Dennis A. Ausiello, MD is the Jackson Professor of Clinical Medicine at Harvard Medical School, and Physician-in-Chief of the Medical Service at Massachusetts General Hospital (MGH). He received his undergraduate degree from Harvard College and his medical degree from the University of Pennsylvania. He has made a substantial contribution to knowledge of epithelial biology in the areas of membrane protein trafficking, ion channel regulation and signal transduction. He has published more than one hundred papers, book chapters, and textbooks and currently serves as the co-editor of Cecil's Textbook of Medicine (Elsevier), now in its 22nd edition. A nationally recognized leader in academic medicine, Dr. Ausiello was elected to the Institute of Medicine of the National Academy of Science in 1999 and the American Academy of Arts and Sciences in 2003. He has written for the New York Times, the Wall Street Journal, and the Boston Globe.

Dr. Ausiello served as Chief of the MGH Renal Unit for 13 years and oversaw its development into one of the most sought after research and training programs in the world. As Physician-in-Chief of the Medical Service at Massachusetts General Hospital, a position he has held since 1996, he leads one of the strongest Departments of Medicine in the country. He is closely involved with the Partners HealthCare System, linking the resources of the Massachusetts General Hospital, Brigham and Women's Hospital, and Dana-Farber Cancer Institute to provide comprehensive health care. He oversees the training of more than 150 house officers, 500 graduate students and post-doctoral fellows, and dozens of students at Harvard Medical School, many of whom have gone on to careers as physician-scientists. Dr. Ausiello was also Director of the MD/PhD Program at Harvard Medical School and the Massachusetts Institute of Technology until 1999. He served for three years as Chairman of the Executive Committee on Research of the Massachusetts General Hospital where he oversaw a research budget of 300 million dollars annually.

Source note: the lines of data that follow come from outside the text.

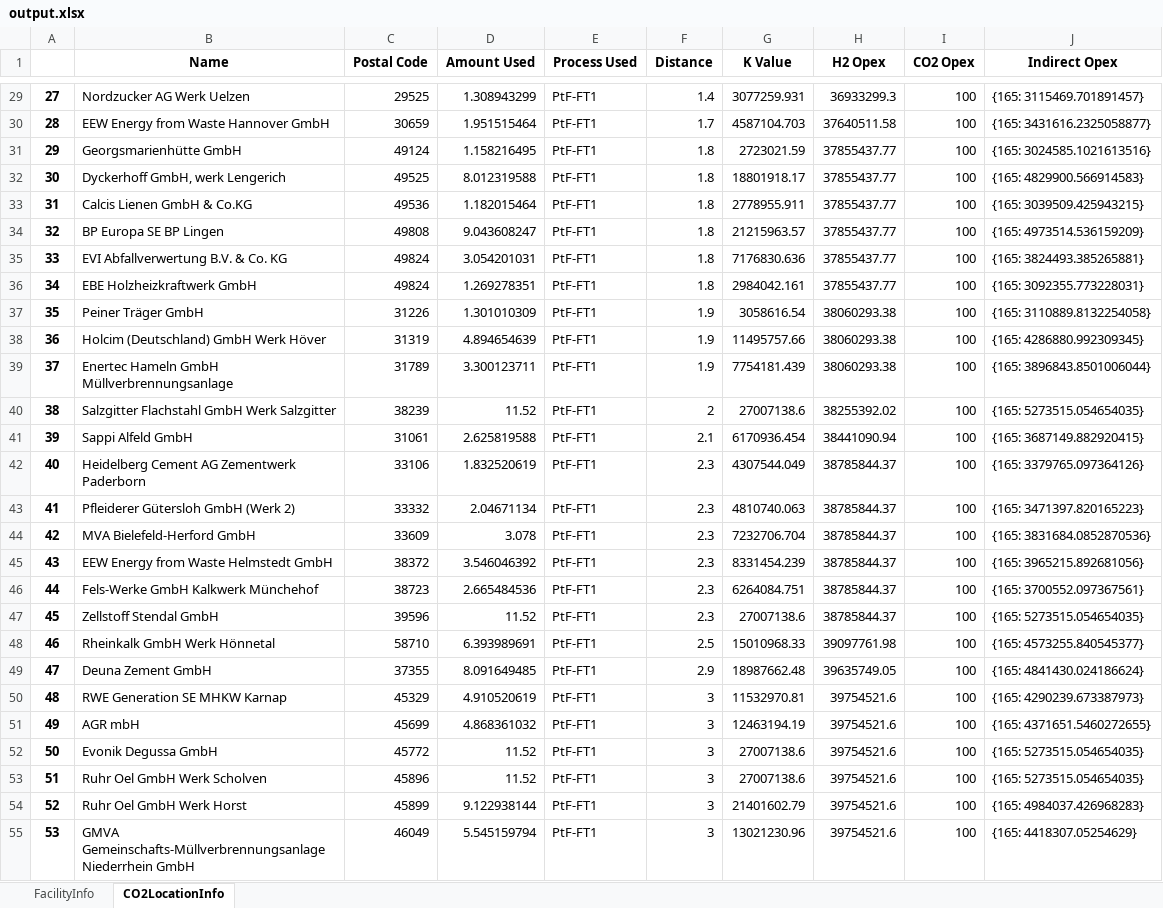
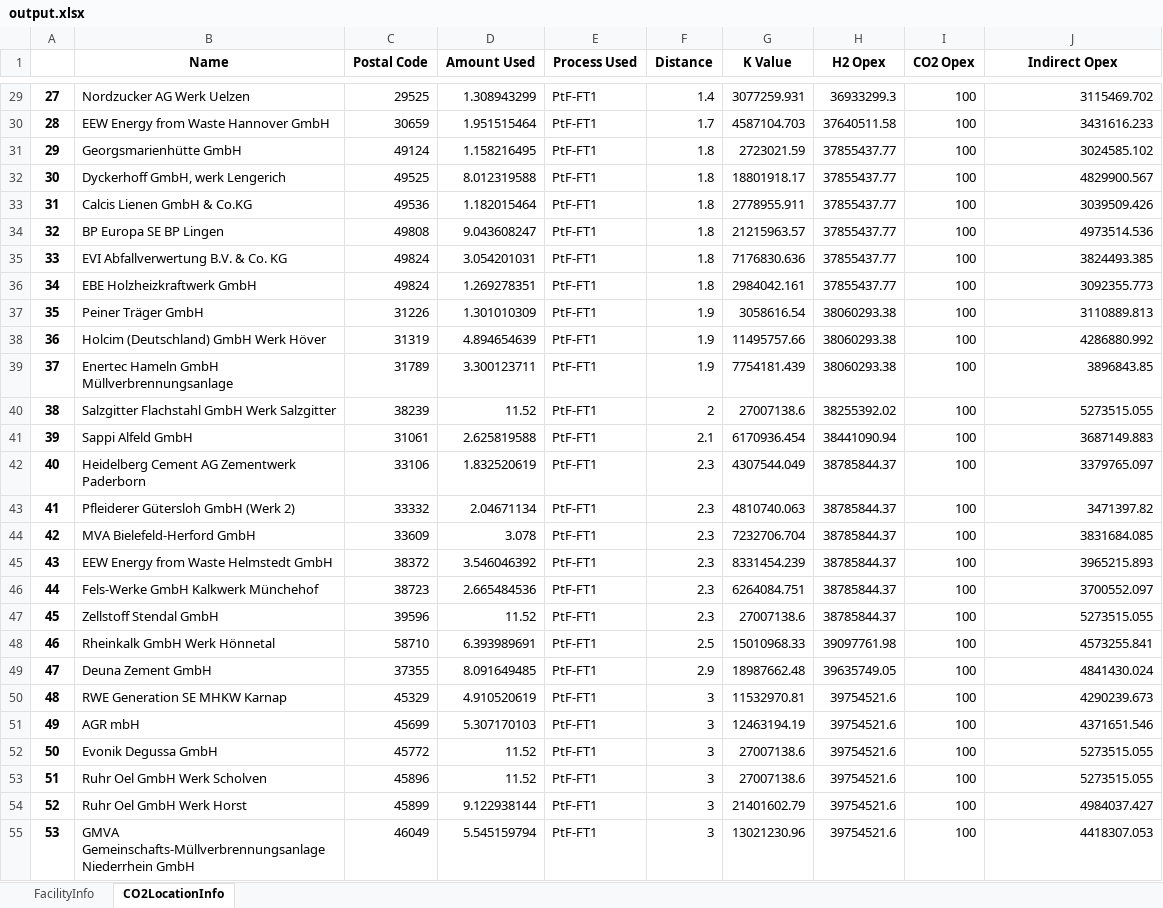
Before and after one commit to jtrobinson57/fscmodel-single-step, an Excel workbook: output.xlsx, sheet CO2LocationInfo, drawn as a sheet; only a part is shown, gaps mark what is left out; values as stored, in another font and other column widths than the file's, no borders; the diff covers the shown part only; the diff names each change by its address in the sheet, - before the commit and + after, or states it on an @@ line.

```diff
--- a/output.xlsx (sheet CO2LocationInfo)
+++ b/output.xlsx (sheet CO2LocationInfo)
-J29 (Indirect Opex): {165: 3115469.701891457}
+J29 (Indirect Opex): 3115469.702
-J30 (Indirect Opex): {165: 3431616.2325058877}
+J30 (Indirect Opex): 3431616.233
-J31 (Indirect Opex): {165: 3024585.1021613516}
+J31 (Indirect Opex): 3024585.102
-J32 (Indirect Opex): {165: 4829900.566914583}
+J32 (Indirect Opex): 4829900.567
-J33 (Indirect Opex): {165: 3039509.425943215}
+J33 (Indirect Opex): 3039509.426
-J34 (Indirect Opex): {165: 4973514.536159209}
+J34 (Indirect Opex): 4973514.536
-J35 (Indirect Opex): {165: 3824493.385265881}
+J35 (Indirect Opex): 3824493.385
-J36 (Indirect Opex): {165: 3092355.773228031}
+J36 (Indirect Opex): 3092355.773
-J37 (Indirect Opex): {165: 3110889.8132254058}
+J37 (Indirect Opex): 3110889.813
-J38 (Indirect Opex): {165: 4286880.992309345}
+J38 (Indirect Opex): 4286880.992
-J39 (Indirect Opex): {165: 3896843.8501006044}
+J39 (Indirect Opex): 3896843.85
-J40 (Indirect Opex): {165: 5273515.054654035}
+J40 (Indirect Opex): 5273515.055
-J41 (Indirect Opex): {165: 3687149.882920415}
+J41 (Indirect Opex): 3687149.883
-J42 (Indirect Opex): {165: 3379765.097364126}
+J42 (Indirect Opex): 3379765.097
-J43 (Indirect Opex): {165: 3471397.820165223}
+J43 (Indirect Opex): 3471397.82
-J44 (Indirect Opex): {165: 3831684.0852870536}
+J44 (Indirect Opex): 3831684.085
-J45 (Indirect Opex): {165: 3965215.892681056}
+J45 (Indirect Opex): 3965215.893
-J46 (Indirect Opex): {165: 3700552.097367561}
+J46 (Indirect Opex): 3700552.097
-J47 (Indirect Opex): {165: 5273515.054654035}
+J47 (Indirect Opex): 5273515.055
-J48 (Indirect Opex): {165: 4573255.840545377}
+J48 (Indirect Opex): 4573255.841
-J49 (Indirect Opex): {165: 4841430.024186624}
+J49 (Indirect Opex): 4841430.024
-J50 (Indirect Opex): {165: 4290239.673387973}
+J50 (Indirect Opex): 4290239.673
-D51 (Amount Used): 4.868361032
+D51 (Amount Used): 5.307170103
-J51 (Indirect Opex): {165: 4371651.5460272655}
+J51 (Indirect Opex): 4371651.546
-J52:J53 (Indirect Opex): {165: 5273515.054654035}
+J52:J53 (Indirect Opex): 5273515.055
-J54 (Indirect Opex): {165: 4984037.426968283}
+J54 (Indirect Opex): 4984037.427
-J55 (Indirect Opex): {165: 4418307.05254629}
+J55 (Indirect Opex): 4418307.053
```
Also changed, not shown: 48 edited cells elsewhere in this sheet, sheet FacilityInfo, 1 other file.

David Brenner, M.D. a distinguished physician-scientist, is Vice Chancellor for Health Sciences and Dean of the school of Medicine at the University of California, San Diego, since February 1, 2007. In this role, Dr. Brenner leads the UC San Diego School of Medicine, Skaggs School of Pharmacy and Pharmaceutical Sciences, UCSD Medical Center and UCSD Medical Group. He was recruited to UC San Diego from the Columbia University Medical Center College of Physicians and Surgeons, where from 2003-2007 he was Samuel Bard Professor and Chair of the Department of Medicine, a Member of the Herbert Irving Comprehensive Cancer Center, a Member of the Columbia University Institute of Nutrition, and Physician-in-Chief of New York Presbyterian Hospital/Columbia.

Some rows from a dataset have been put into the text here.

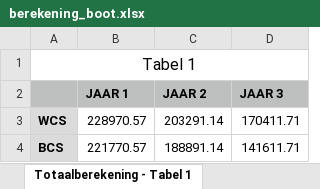
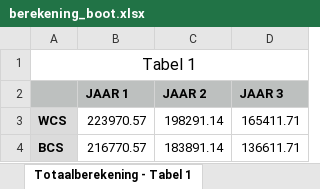
Before and after one commit to devriesewouter89/Boot, an Excel workbook: berekening_boot.xlsx, sheet Totaalberekening - Tabel 1, drawn as a sheet; values as stored, in another font and other column widths than the file's, no borders; the diff names each change by its address in the sheet, - before the commit and + after, or states it on an @@ line.

```diff
--- a/berekening_boot.xlsx (sheet Totaalberekening - Tabel 1)
+++ b/berekening_boot.xlsx (sheet Totaalberekening - Tabel 1)
-B3 (JAAR 1): 228970.57
+B3 (JAAR 1): 223970.57
-C3 (JAAR 2): 203291.14
+C3 (JAAR 2): 198291.14
-D3 (JAAR 3): 170411.71
+D3 (JAAR 3): 165411.71
-B4 (JAAR 1): 221770.57
+B4 (JAAR 1): 216770.57
-C4 (JAAR 2): 188891.14
+C4 (JAAR 2): 183891.14
-D4 (JAAR 3): 141611.71
+D4 (JAAR 3): 136611.71
```
Also changed, not shown: sheet Vaste kosten - Berekeningen Boo, 1 other file.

He earned his M.D. from the Yale University School of Medicine. After completing his residency at Yale-New Haven Medical Center, he served as a research associate in the Genetics and Biochemistry Branch of the National Institute of Arthritis, Diabetes, Digestive and Kidney Diseases of the National Institutes of Health. Dr. Brenner first joined UC San Diego in 1985 as a Gastroenterology Fellow, later joining the medical school faculty, and serving as a physician at the Veterans Affairs San Diego Healthcare System. In 1993 he became Professor and Chief of the Division of Digestive Diseases and Nutrition at the University of North Carolina at Chapel Hill. Dr. Brenner is a leader in the field of gastroenterolocial research, specializing in diseases of the liver. For five years he was Editor-in-Chief of Gastroenterology, the premier journal in the field. The overall theme of his research has been the translation of basic molecular biological principles to the molecular pathophysiology of liver diseases. Over his 15 years as an independent investigator, Dr. Brenner's research has developed into three general areas: the molecular defect in protoporphyria, intracellular signaling in hepatic proliferation and apoptosis, and hepatic fibrosis.

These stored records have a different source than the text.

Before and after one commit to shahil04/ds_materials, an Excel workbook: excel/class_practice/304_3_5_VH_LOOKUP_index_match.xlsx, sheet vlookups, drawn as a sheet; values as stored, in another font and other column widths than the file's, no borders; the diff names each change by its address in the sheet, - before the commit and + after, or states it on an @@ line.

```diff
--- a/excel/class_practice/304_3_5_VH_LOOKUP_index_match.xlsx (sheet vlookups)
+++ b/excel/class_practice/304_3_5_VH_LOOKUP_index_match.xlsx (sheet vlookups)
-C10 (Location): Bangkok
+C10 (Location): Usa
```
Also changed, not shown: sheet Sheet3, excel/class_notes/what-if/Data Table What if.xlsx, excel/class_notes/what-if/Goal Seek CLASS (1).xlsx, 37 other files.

Richard Bucala, M.D., Ph.D., received his B.S. and M.S. in Molecular Biophysics and Biochemistry from Yale University. He then pursued a combined M.D./Ph.D. program at Rockefeller University and Cornell Medical College. After additional post-doctoral work in Molecular Biology at the Pasteur Institute in Paris, Dr. Bucala trained in Internal Medicine at the Brigham and Women's and Harvard Medical School. In 1986, he returned to the Rockefeller University as a Research Associate and underwent sub-specialty training in Rheumatology at the Hospital for Special Surgery. He is presently Professor of Medicine at Yale University School of Medicine where he directs an international research laboratory, teaches, and practices rheumatology. Dr. Bucala discovered the fibrocyte and defined the properties of these cells in the host response. Current research interests include the role of innate immunity in infection and autoimmunity, the mechanism of action and immunogenetics of the cytokine MIF, and the pathogensis of idiopathic fibrosing disorders.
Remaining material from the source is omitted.